Second to the ongoing work of women in TEU to advance the rights of women.
The NWC have been in conversation with women’s representatives around the country in between national meetings. A big issue for branch members has involved efforts to influence policy creation around sexual harassment prevention in our institutions. These efforts are supported by work that the NWC has been doing over the last two years in the sexual harassment prevention audit, and the remit to go to the Council of Trade Unions’ (CTU) biennial conference to develop a gold standard sexual harassment prevention policy for themselves, and to encourage their member organisations to use it.
Another key issue that must be embedded in all we do according to Proctor-Thomson is equality,
“Pay transparency and gender pay equity are two causes the TEU continues to support, and the NWC is calling on all members to show their solidarity with women across Aotearoa by signing the two petitions and sharing the webpage with friends, whānau and colleagues”.
With The Equal Pay Amendment Bill going into its third reading soon, the NWC is asking members to support a petition launched by CTU calling on Prime Minister Ardern directly to make several important changes to the Bill before Suffrage Day. While the Bill signals a genuine move to enshrine pay equity in law, further changes to the Bill are needed to facilitate sector-wide pay settlements and to ensure existing collective bargaining rules are followed.
The New Zealand Human Rights Commission has also launched a petition demanding the establishment of an independent pay transparency agency to close the gender pay gap.

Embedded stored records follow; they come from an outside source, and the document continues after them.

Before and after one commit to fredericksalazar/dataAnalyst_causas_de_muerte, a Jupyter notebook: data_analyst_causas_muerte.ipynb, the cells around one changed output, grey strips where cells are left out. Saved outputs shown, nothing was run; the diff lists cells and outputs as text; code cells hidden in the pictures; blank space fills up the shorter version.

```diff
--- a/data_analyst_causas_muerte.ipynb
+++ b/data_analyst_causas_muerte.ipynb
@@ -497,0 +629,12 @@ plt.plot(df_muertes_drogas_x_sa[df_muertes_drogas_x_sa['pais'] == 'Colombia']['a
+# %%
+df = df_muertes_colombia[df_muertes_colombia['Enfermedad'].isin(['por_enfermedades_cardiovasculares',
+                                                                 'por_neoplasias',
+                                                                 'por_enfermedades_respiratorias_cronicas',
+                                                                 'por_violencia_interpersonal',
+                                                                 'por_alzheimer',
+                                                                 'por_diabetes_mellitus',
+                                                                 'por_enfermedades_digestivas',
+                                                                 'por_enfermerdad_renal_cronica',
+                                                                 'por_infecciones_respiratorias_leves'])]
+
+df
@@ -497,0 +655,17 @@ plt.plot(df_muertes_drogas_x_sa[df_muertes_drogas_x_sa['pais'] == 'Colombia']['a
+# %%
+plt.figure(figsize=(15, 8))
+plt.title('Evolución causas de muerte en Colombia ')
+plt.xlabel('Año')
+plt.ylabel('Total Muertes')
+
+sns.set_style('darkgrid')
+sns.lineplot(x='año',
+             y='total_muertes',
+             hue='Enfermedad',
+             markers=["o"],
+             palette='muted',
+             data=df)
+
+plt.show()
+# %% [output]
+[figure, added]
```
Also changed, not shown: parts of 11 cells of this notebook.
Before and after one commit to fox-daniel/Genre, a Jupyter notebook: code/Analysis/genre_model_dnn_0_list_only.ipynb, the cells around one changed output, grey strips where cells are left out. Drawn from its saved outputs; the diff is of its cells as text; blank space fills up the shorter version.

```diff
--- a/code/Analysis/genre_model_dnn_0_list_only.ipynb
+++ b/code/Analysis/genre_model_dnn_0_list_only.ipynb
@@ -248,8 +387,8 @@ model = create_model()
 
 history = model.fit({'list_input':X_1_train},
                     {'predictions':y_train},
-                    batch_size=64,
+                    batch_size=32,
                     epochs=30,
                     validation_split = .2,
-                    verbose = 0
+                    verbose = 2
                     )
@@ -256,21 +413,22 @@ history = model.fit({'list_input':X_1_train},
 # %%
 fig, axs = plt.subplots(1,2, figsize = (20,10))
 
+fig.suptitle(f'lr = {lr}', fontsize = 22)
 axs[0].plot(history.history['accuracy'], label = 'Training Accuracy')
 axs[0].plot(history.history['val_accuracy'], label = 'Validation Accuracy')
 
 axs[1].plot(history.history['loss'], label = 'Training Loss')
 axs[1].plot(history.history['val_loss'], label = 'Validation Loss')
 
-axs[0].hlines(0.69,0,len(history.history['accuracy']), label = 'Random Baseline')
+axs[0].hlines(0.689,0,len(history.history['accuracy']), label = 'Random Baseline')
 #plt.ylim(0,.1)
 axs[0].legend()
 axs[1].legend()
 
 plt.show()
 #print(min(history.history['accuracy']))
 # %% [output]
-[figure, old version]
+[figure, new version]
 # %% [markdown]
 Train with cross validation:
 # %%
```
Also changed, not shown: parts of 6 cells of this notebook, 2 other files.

“Why not take action this Suffrage Day and sign the petitions and take time to celebrate all that women have achieved. Together we can ensure everyone has safety and equity in the workplace,” says Proctor-Thomson.